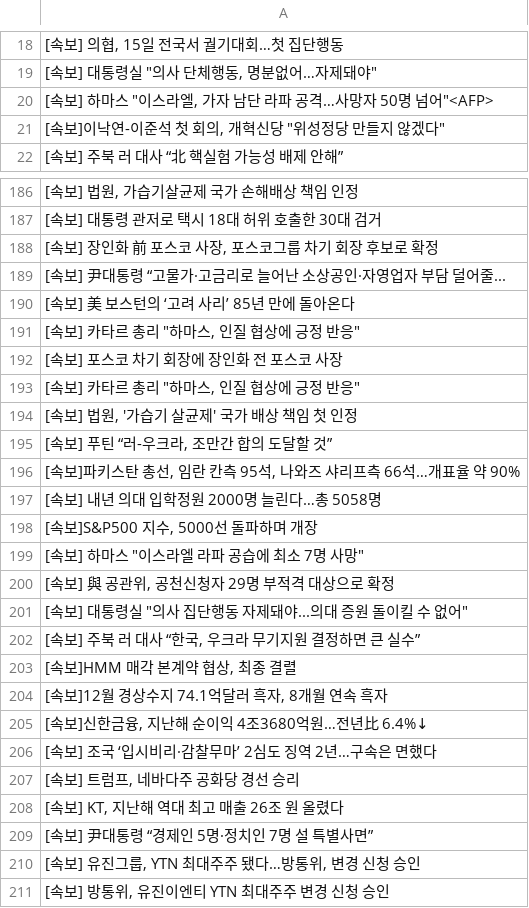
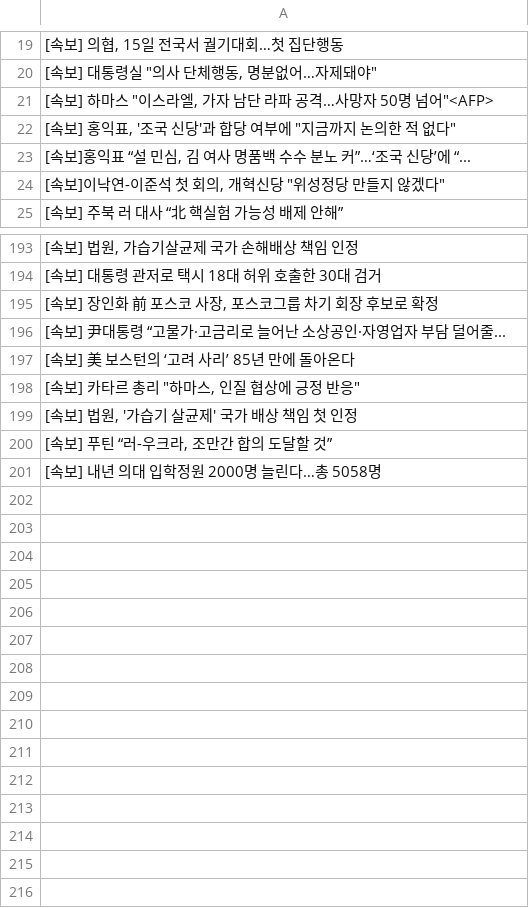
Before and after one commit to devopspark/GitNews, a CSV file: 속보data.csv, drawn as a sheet; only a part is shown, gaps mark what is left out; the diff covers the shown part only.

Commit message:
뉴스데이터 수집

```diff
--- a/속보data.csv
+++ b/속보data.csv
@@ -20,2 +21,4 @@
 "[속보] 하마스 ""이스라엘, 가자 남단 라파 공격…사망자 50명 넘어""<AFP>"
+"[속보] 홍익표, '조국 신당'과 합당 여부에 ""지금까지 논의한 적 없다"""
+"[속보]홍익표 “설 민심, 김 여사 명품백 수수 분노 커”…‘조국 신당’에 “..."
 "[속보]이낙연-이준석 첫 회의, 개혁신당 ""위성정당 만들지 않겠다"""
@@ -191,21 +198,4 @@
 "[속보] 카타르 총리 ""하마스, 인질 협상에 긍정 반응"""
-[속보] 포스코 차기 회장에 장인화 전 포스코 사장
-"[속보] 카타르 총리 ""하마스, 인질 협상에 긍정 반응"""
 "[속보] 법원, '가습기 살균제' 국가 배상 책임 첫 인정"
 "[속보] 푸틴 “러-우크라, 조만간 합의 도달할 것”"
-"[속보]파키스탄 총선, 임란 칸측 95석, 나와즈 샤리프측 66석…개표율 약 90%"
 [속보] 내년 의대 입학정원 2000명 늘린다…총 5058명
-"[속보]S&P500 지수, 5000선 돌파하며 개장"
-"[속보] 하마스 ""이스라엘 라파 공습에 최소 7명 사망"""
-"[속보] 與 공관위, 공천신청자 29명 부적격 대상으로 확정"
-"[속보] 대통령실 ""의사 집단행동 자제돼야...의대 증원 돌이킬 수 없어"""
-"[속보] 주북 러 대사 “한국, 우크라 무기지원 결정하면 큰 실수”"
-"[속보]HMM 매각 본계약 협상, 최종 결렬"
-"[속보]12월 경상수지 74.1억달러 흑자, 8개월 연속 흑자"
-"[속보]신한금융, 지난해 순이익 4조3680억원…전년比 6.4%↓"
-[속보] 조국 ‘입시비리·감찰무마’ 2심도 징역 2년…구속은 면했다
-"[속보] 트럼프, 네바다주 공화당 경선 승리"
-"[속보] KT, 지난해 역대 최고 매출 26조 원 올렸다"
-[속보] 尹대통령 “경제인 5명·정치인 7명 설 특별사면”
-"[속보] 유진그룹, YTN 최대주주 됐다…방통위, 변경 신청 승인"
-"[속보] 방통위, 유진이엔티 YTN 최대주주 변경 신청 승인"
```
Also changed, not shown: 18 added rows, 13 removed rows, 16 moved rows and 9 edited cells elsewhere in this file.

_What you will do_
From the listing above, count every line where the word "속보data" occurs; the answer is that number and nothing else.

_The completed task_
3